*WORK INSTRUCTION:*
In the lines below, look for "groups". Copy each line where it appears.

*RECORD SET:*
----------------

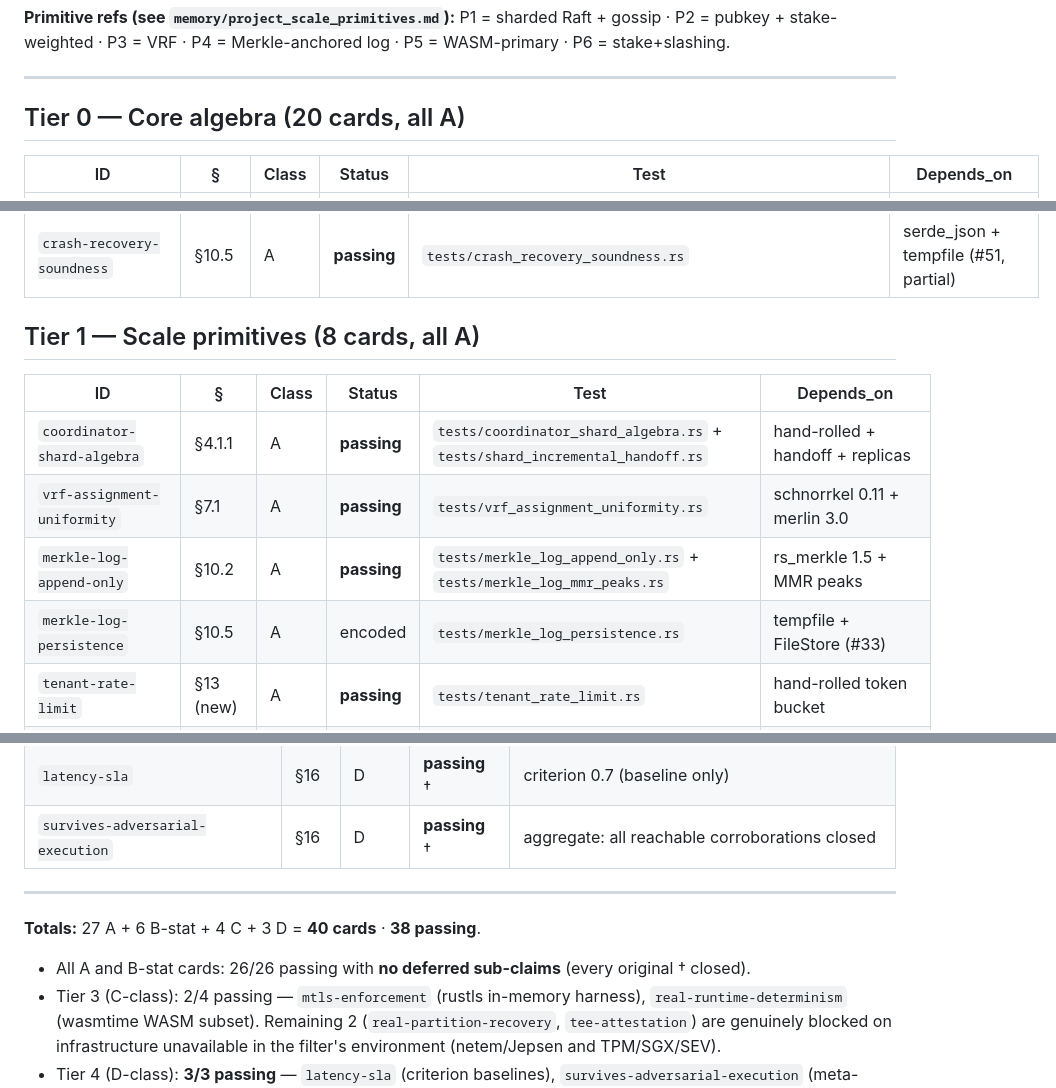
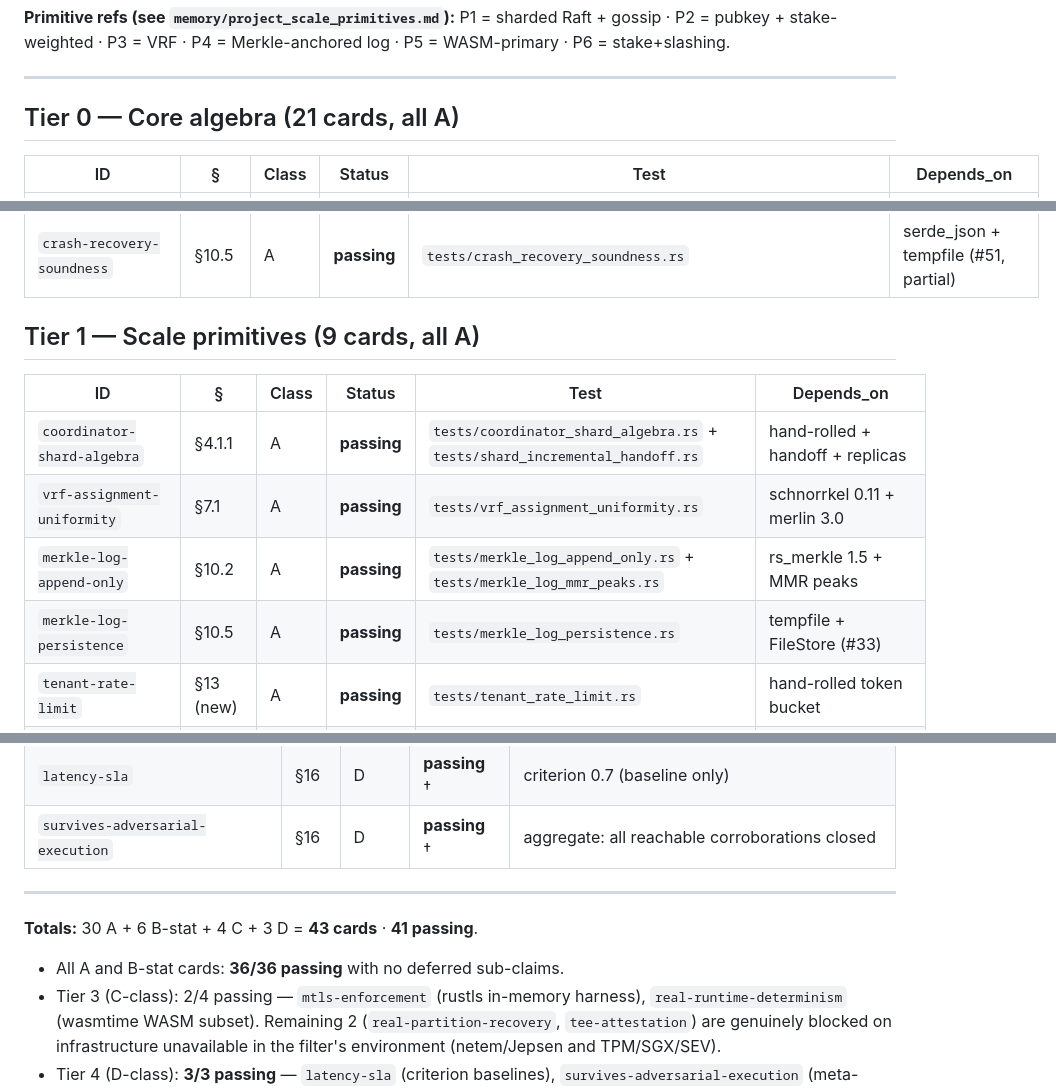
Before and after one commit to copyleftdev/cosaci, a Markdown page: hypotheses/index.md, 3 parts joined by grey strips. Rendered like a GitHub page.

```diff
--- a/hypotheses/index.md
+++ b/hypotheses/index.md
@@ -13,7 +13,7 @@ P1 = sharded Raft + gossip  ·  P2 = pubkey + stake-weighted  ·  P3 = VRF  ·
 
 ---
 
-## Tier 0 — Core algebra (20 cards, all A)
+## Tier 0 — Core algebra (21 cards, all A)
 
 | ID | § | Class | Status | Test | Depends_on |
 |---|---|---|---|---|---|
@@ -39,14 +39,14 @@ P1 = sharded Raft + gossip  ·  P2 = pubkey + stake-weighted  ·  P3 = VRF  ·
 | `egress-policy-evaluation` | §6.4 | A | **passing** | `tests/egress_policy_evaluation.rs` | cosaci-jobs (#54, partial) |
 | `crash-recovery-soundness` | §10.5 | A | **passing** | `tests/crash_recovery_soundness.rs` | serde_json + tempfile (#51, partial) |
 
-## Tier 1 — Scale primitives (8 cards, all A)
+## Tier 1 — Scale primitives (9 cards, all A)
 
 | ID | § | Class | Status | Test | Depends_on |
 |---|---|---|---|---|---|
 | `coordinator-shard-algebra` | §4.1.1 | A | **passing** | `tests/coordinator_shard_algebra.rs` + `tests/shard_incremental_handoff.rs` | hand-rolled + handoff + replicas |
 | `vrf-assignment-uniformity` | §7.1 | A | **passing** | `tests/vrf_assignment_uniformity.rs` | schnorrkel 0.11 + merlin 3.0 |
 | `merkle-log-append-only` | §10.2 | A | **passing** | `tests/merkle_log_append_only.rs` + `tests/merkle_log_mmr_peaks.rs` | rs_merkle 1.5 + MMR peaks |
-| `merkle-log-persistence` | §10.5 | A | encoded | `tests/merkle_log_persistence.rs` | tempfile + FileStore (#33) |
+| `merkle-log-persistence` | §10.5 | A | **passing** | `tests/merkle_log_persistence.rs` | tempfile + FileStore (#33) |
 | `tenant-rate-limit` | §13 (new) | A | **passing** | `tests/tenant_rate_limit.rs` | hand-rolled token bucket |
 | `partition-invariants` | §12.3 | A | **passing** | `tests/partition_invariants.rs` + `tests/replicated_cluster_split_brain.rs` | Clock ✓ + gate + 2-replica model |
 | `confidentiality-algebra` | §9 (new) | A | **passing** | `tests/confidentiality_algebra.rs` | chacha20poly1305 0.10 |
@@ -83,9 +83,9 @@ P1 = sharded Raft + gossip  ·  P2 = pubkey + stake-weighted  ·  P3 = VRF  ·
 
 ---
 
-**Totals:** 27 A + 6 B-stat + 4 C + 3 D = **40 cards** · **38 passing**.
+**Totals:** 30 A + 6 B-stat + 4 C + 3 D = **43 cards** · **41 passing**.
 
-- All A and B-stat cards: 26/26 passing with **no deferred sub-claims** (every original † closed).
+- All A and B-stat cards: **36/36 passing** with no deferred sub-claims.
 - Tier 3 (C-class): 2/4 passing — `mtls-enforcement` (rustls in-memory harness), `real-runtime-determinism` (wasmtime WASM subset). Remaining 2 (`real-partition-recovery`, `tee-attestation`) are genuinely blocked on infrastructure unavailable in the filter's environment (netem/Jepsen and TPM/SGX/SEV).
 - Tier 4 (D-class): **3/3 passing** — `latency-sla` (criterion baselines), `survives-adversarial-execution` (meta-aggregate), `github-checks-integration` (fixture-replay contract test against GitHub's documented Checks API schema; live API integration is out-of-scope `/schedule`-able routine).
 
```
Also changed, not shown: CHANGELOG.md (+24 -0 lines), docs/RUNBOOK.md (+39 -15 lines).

----------------

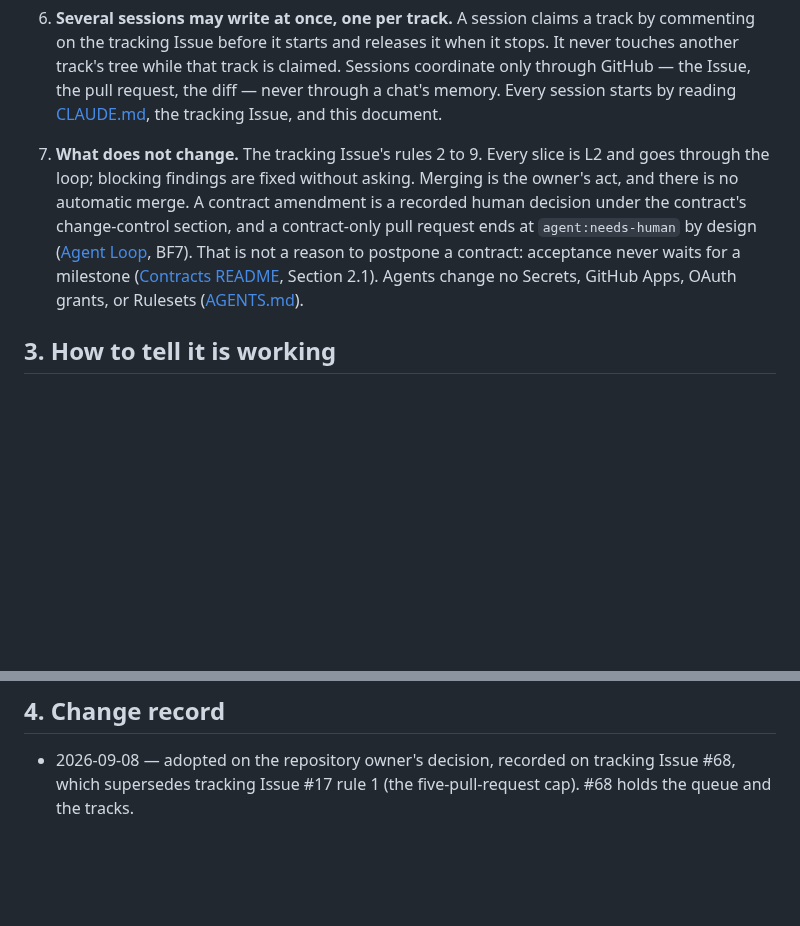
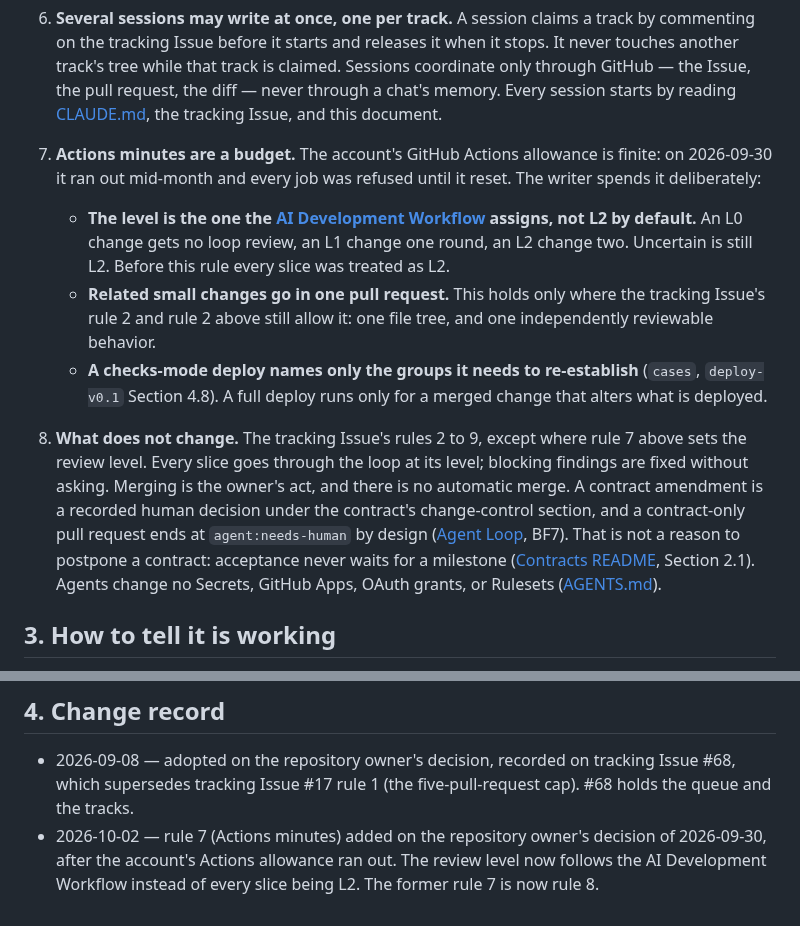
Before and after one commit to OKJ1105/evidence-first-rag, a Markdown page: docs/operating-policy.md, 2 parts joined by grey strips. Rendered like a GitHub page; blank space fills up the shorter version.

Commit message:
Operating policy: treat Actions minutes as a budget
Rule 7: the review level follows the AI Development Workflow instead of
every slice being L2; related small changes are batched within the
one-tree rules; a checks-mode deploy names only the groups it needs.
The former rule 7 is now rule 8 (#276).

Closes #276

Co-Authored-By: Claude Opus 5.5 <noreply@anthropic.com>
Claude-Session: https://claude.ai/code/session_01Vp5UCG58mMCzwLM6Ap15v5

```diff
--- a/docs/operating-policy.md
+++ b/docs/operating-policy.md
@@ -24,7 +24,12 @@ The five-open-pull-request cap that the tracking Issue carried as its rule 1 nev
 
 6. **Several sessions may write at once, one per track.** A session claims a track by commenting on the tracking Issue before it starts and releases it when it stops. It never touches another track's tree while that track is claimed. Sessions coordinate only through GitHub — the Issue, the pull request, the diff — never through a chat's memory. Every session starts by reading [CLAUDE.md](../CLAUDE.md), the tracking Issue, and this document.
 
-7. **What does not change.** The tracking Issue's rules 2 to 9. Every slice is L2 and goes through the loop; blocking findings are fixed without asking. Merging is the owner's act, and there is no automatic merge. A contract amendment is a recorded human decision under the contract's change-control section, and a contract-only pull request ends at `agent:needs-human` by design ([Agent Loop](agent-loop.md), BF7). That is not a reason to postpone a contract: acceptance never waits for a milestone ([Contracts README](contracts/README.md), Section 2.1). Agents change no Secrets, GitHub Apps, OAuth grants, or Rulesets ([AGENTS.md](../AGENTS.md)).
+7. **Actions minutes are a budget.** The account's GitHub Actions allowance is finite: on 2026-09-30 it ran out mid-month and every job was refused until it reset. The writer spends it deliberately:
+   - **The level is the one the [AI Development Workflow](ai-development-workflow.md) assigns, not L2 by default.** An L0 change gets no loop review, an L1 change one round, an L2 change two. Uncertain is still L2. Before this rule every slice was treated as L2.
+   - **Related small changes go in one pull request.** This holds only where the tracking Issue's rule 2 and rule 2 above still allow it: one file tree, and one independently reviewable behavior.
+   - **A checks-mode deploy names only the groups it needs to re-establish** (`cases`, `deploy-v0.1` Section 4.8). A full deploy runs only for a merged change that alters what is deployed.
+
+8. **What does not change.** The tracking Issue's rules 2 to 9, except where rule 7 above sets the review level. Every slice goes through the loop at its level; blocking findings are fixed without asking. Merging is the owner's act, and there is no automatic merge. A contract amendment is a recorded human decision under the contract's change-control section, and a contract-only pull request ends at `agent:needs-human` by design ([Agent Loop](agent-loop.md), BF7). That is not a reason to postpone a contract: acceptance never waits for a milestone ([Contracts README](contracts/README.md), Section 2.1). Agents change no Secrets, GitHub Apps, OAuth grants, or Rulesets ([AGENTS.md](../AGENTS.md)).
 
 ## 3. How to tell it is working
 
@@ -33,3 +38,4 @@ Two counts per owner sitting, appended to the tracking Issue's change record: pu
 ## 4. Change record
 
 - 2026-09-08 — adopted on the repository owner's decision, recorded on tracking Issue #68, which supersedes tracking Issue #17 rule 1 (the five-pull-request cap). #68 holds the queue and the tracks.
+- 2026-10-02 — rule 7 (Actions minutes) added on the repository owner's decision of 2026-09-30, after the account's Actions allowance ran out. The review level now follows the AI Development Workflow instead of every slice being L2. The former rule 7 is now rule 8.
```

----------------

*WRITTEN RESPONSE:*
one-tree rules; a checks-mode deploy names only the groups it needs.
+   - **A checks-mode deploy names only the groups it needs to re-establish** (`cases`, `deploy-v0.1` Section 4.8). A full deploy runs only for a merged change that alters what is deployed.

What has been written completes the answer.